The International Scientific Advisory Board, which was established last year, recently held a meeting in Brno. At the meeting, members learned about developments at the university over the past year and the steps taken to address the recommendations they gave the university last year.
The board consists of four internationally renowned experts: Professor Josef Jiřičný from the University of Zurich, Professor Peter Williamson from the University of Cambridge, Professor Thomas A. Henzinger from the Institute of Science and Technology Austria, and Professor Marie-Janine Calic from the Ludwig-Maximilian-University in Munich. Internally, the Board is supported by Mary O’Connel, a molecular biologist who joined Muni in 2014 as part of the ERA Chair programme.
During the initial meeting at the famous functionalist Villa Tugendhat, Rector Mikuláš Bek drew attention to the improved international rating of the university and the higher scores in two respected rankings by the Times Higher Education magazine and Quacquarelli Symonds World University Rankings. The vice-rector for research, Petr Dvořák, also underlined a very positive development with regard to the position in the Nature Index, which tracks the global impact of publications in the most influential journals. Nature Index does not track social sciences and humanities but paints a true picture of the rest of the university.
Dvořák also summed up the step that the university had taken in reaction to the initial board recommendations.
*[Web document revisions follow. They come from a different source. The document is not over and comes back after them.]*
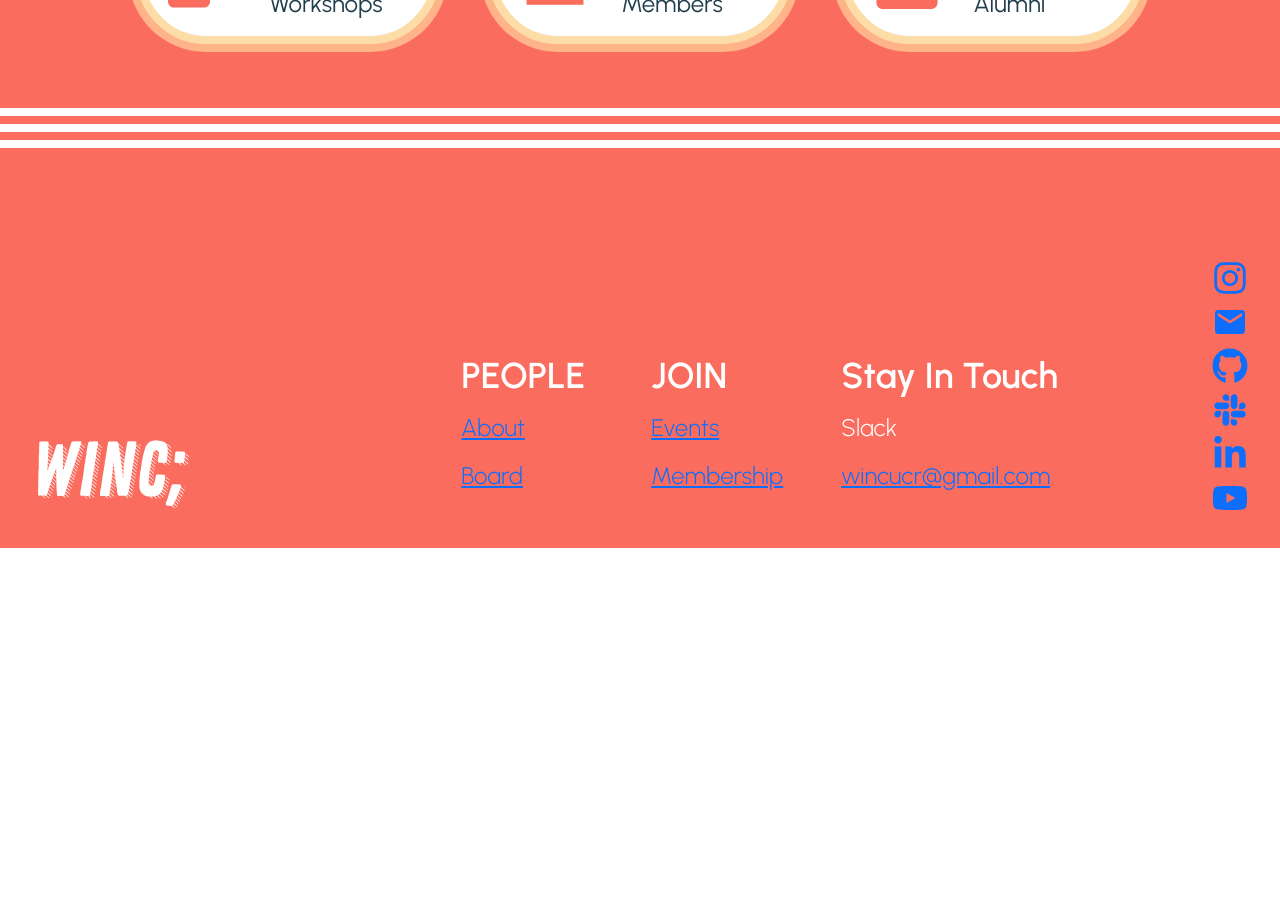
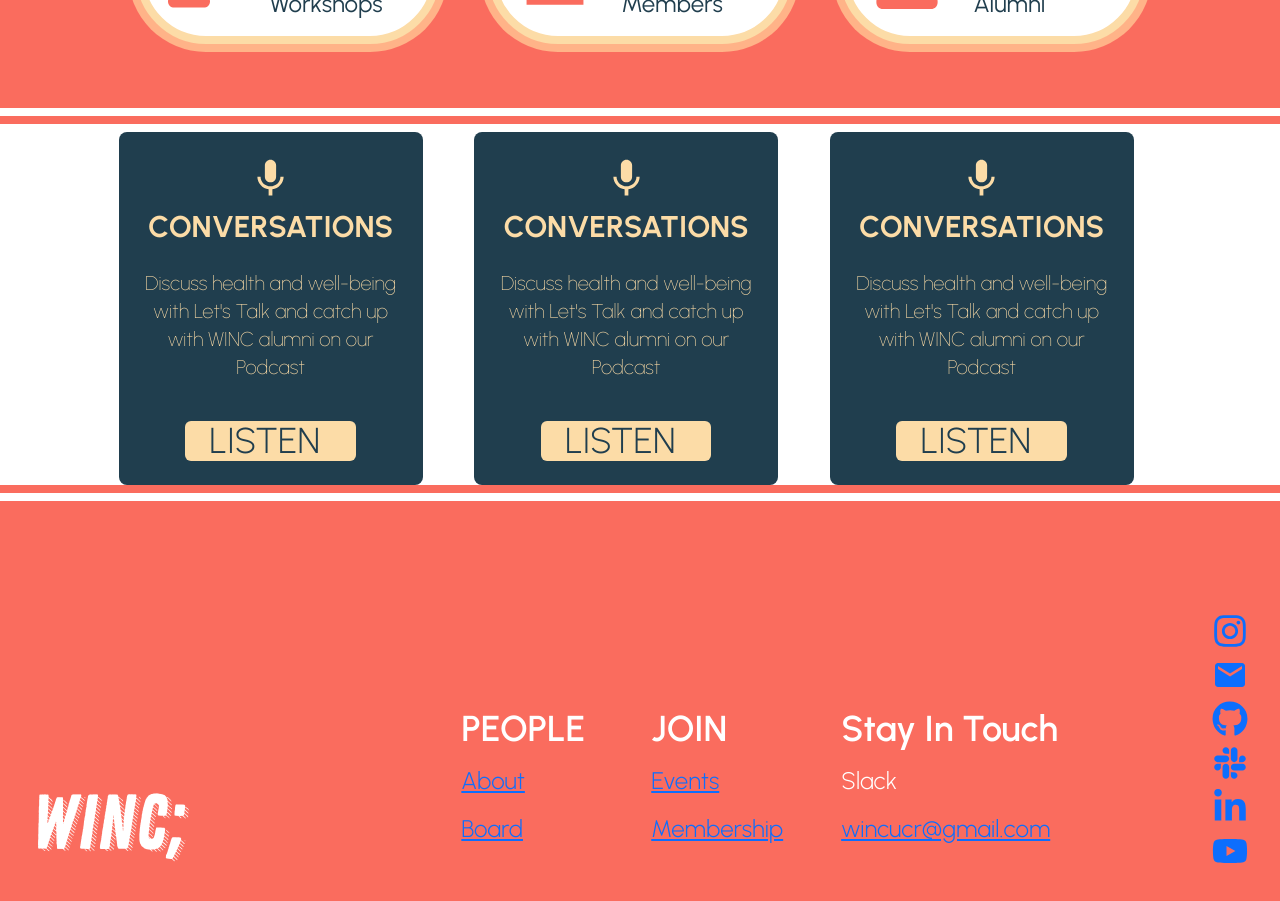
Before and after one commit to acm-ucr/winc-website, a Next.js app: page /home in a window 1280 px wide. Shown: the part 1040-1941 px from the top of the page. Before the commit the page ends 1588 px from the top, so only its background shows below. Built offline with nearby package versions, Linux system fonts and the light colour scheme.

Commit message:
Made changes to Service.js and created the trio

```diff
--- a/src/app/home/page.js
+++ b/src/app/home/page.js
@@ -2,6 +2,7 @@ import Title from "@/components/Title";
 import Stats from "@/components/home/Stats";
 import Introduction from "@/components/home/Introduction";
 import Empower from "@/components/home/Empower";
+import Services from "@/components/home/Services";
 const Home = () => {
   return (
     <>
@@ -9,6 +10,7 @@ const Home = () => {
       <Introduction />
       <Empower />
       <Stats />
+      <Services />
     </>
   );
 };
--- a/src/components/home/Service.js
+++ b/src/components/home/Service.js
@@ -1,21 +1,34 @@
 "use client";
 import React from "react";
-const Service = ({ icon, name, description, socialMedia }) => {
+const Service = ({
+  icon,
+  topic,
+  textColor,
+  description,
+  media,
+  mediaBG,
+  mediaText,
+  backgroundColor,
+}) => {
   return (
-    <div className="bg-winc-yellow w-11/12 h-96 rounded-lg flex items-center justify-center">
-      <div className="flex flex-column items-center w-11/12">
-        <div className="text-winc-pink" size="45" /> {icon}{" "}
-      </div>
-      <h1 className="text-winc-pink  text-center text-3xl mb-4 justify-center font-bold">
-        {name}
+    <div
+      className={` ${backgroundColor} p-6 w-11/12 rounded-lg flex items-center justify-center flex-col`}
+    >
+      {icon}
+      <h1
+        className={` ${textColor} text-center text-3xl mb-4 mt-2 justify-center font-bold`}
+      >
+        {topic}
       </h1>
-      <p className="text-winc-pink text-center  text-xl">{description}</p>
+      <p className={` ${textColor} text-center font-thin text-xl`}>
+        {description}
+      </p>
 
       {/* Smaller Rectangle */}
-      <div className="bg-winc-pink w-5/12 h-3/6 mt-4 px-8 rounded-lg flex items-center justify-center">
-        <div className="text-winc-yellow text-3xl justify-center font-light">
-          {socialMedia}
-        </div>
+      <div
+        className={` ${mediaBG} ${mediaText} w-8/12 h-1/6 rounded-md px-4 mt-4 flex text-4xl items-center font-light justify-center"`}
+      >
+        {media}
       </div>
     </div>
   );
--- /dev/null
+++ b/src/components/home/Services.js
@@ -0,0 +1,51 @@
+import React from "react";
+import { Row } from "react-bootstrap";
+import { Col } from "react-bootstrap";
+import Service from "./Service";
+import { MdMic } from "react-icons/md";
+const Services = () => {
+  return (
+    <div className="flex justify-center">
+      <Row className="w-10/12 flex justify-center">
+        <Col>
+          <Service
+            icon={<MdMic className="text-winc-yellow" size={45} />}
+            topic="CONVERSATIONS"
+            textColor="text-winc-yellow"
+            description="Discuss health and well-being with Let's Talk and catch up with WINC alumni on our Podcast"
+            media="LISTEN"
+            mediaBG="bg-winc-yellow"
+            mediaText="text-winc-black"
+            backgroundColor="bg-winc-black"
+          />
+        </Col>
+        <Col>
+          <Service
+            icon={<MdMic className="text-winc-yellow" size={45} />}
+            topic="CONVERSATIONS"
+            textColor="text-winc-yellow"
+            description="Discuss health and well-being with Let's Talk and catch up with WINC alumni on our Podcast"
+            media="LISTEN"
+            mediaBG="bg-winc-yellow"
+            mediaText="text-winc-black"
+            backgroundColor="bg-winc-black"
+          />
+        </Col>
+        <Col>
+          <Service
+            icon={<MdMic className="text-winc-yellow" size={45} />}
+            topic="CONVERSATIONS"
+            textColor="text-winc-yellow"
+            description="Discuss health and well-being with Let's Talk and catch up with WINC alumni on our Podcast"
+            media="LISTEN"
+            mediaBG="bg-winc-yellow"
+            mediaText="text-winc-black"
+            backgroundColor="bg-winc-black"
+          />
+        </Col>
+      </Row>
+    </div>
+  );
+};
+
+export default Services;
```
The biggest revisions were made in research funding from the internal Grant Agency of Masaryk University and especially in creating a new prestigious grant called the Muni Award. This grant is designed for academics from abroad and there are currently ten applications pending for the grant from top researchers.
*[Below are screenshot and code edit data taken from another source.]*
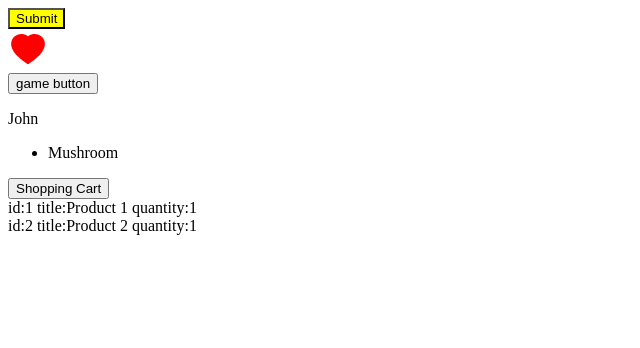
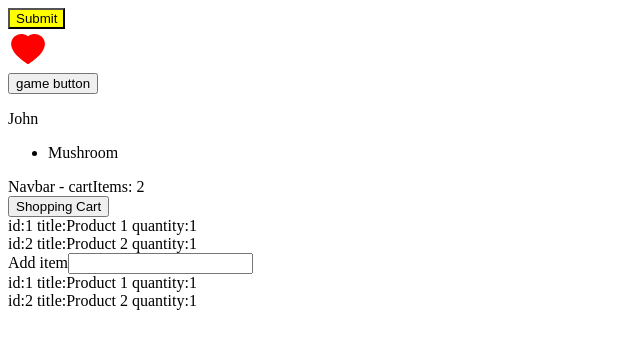
Before and after one commit to Nayem73/React-Training, a React (Vite) app in the folder codewithmosh-typescript/: page / in a window 1280 px wide. Shown: the top 348 px of the page, without its empty margins (0-640 px from the left). Built offline with nearby package versions, Linux system fonts and the light colour scheme.

Commit message:
implemented something interesting: navbar with number of caritems, got the number from shoppingcart's items array length of cart

```diff
--- a/codewithmosh-typescript/src/App.tsx
+++ b/codewithmosh-typescript/src/App.tsx
@@ -3,6 +3,7 @@ import Button from "./components/Button"
 import Like from "./components/Like"
 import Game from "./components/Game";
 import ShoppingCart from "./components/ShoppingCart";
+import Navbar from "./components/Navbar";
 
 function App() {
   const [isRed, setIsRed] = useState(true);
@@ -44,6 +45,7 @@ function App() {
         pizza={pizza}
       />
 
+      <Navbar totalItems={cart.items.length} />
       <ShoppingCart onClick={() => {
         console.log('Shopping cart button clicked');
         setCart({
@@ -55,6 +57,10 @@ function App() {
       }}
         cart={cart}
 
+        onChange={(e) => {
+          setCart({ ...cart, items: [...cart.items, { id: 3, title: e.target.value, quantity: 1 }] })
+        }}
+
       />
     </>
   )
--- a/codewithmosh-typescript/src/components/Navbar.tsx
+++ b/codewithmosh-typescript/src/components/Navbar.tsx
@@ -1,5 +1,9 @@
-const Navbar = () => {
-  return <div>Navbar</div>;
+interface Props {
+  totalItems: number;
+}
+
+const Navbar = ({ totalItems }: Props) => {
+  return <div>Navbar - cartItems: {totalItems}</div>;
 };
 
 export default Navbar;
--- a/codewithmosh-typescript/src/components/ShoppingCart.tsx
+++ b/codewithmosh-typescript/src/components/ShoppingCart.tsx
@@ -8,12 +8,30 @@ interface Props {
       quantity: number;
     }[]
   }
+
+  onChange: (e: React.ChangeEvent<HTMLInputElement>) => void;
 }
 
-function ShoppingCart({ onClick, cart }: Props) {
+function ShoppingCart({ onClick, cart, onChange }: Props) {
+
+
   return (
     <div>
       <button onClick={onClick}>Shopping Cart</button>
+      {cart.items.map((item) =>
+        <div key={item.id}>
+          id:{item.id}
+          <span> title:{item.title}</span>
+          <span> quantity:{item.quantity}</span>
+        </div>
+
+      )}
+
+      <form>
+        <label>Add item</label>
+        <input type="text" onChange={onChange} />
+      </form>
+
       {cart.items.map((item) =>
         <div key={item.id}>
           id:{item.id}
```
As Dvořák noted, the insights of the MU International Scientific Advisory Board played a major role in drafting the application for institutional accreditation, which has been submitted in recent days.
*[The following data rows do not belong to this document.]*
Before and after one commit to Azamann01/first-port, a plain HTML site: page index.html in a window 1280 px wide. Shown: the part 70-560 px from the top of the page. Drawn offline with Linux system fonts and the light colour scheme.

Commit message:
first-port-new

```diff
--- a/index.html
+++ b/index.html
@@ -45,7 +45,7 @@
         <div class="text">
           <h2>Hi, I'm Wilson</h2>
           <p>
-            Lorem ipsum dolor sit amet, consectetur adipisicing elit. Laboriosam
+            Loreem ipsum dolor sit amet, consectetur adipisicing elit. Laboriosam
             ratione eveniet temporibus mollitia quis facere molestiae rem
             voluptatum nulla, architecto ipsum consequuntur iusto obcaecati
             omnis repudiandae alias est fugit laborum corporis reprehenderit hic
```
At this year’s meeting, members of the International Scientific Advisory Board discussed internal evaluations and the allocation of finances within the university, which is related to the ongoing changes in research evaluation in the Czech Republic. Other topics included increasing the mobility of postdocs, implementing high standards for PhD studies including the admission procedure, and making the university generally more attractive to top academics from abroad.
In addition, the board took part in a lively discussion with the vice-deans for research and doctoral studies. This meeting addressed the various pitfalls and intricacies of implementing the board’s recommendations and produced many new ideas for future changes.
Speaking immediately after the meeting, the board chair, Professor Jiřičný, emphasized that the board members were delighted with the university’s willingness and drive for changes. “We were pleasantly surprised to see that many shared things had changed over the past year and that the attitude of the individual faculties to our recommendations is very welcoming and constructive while change is happening at all levels.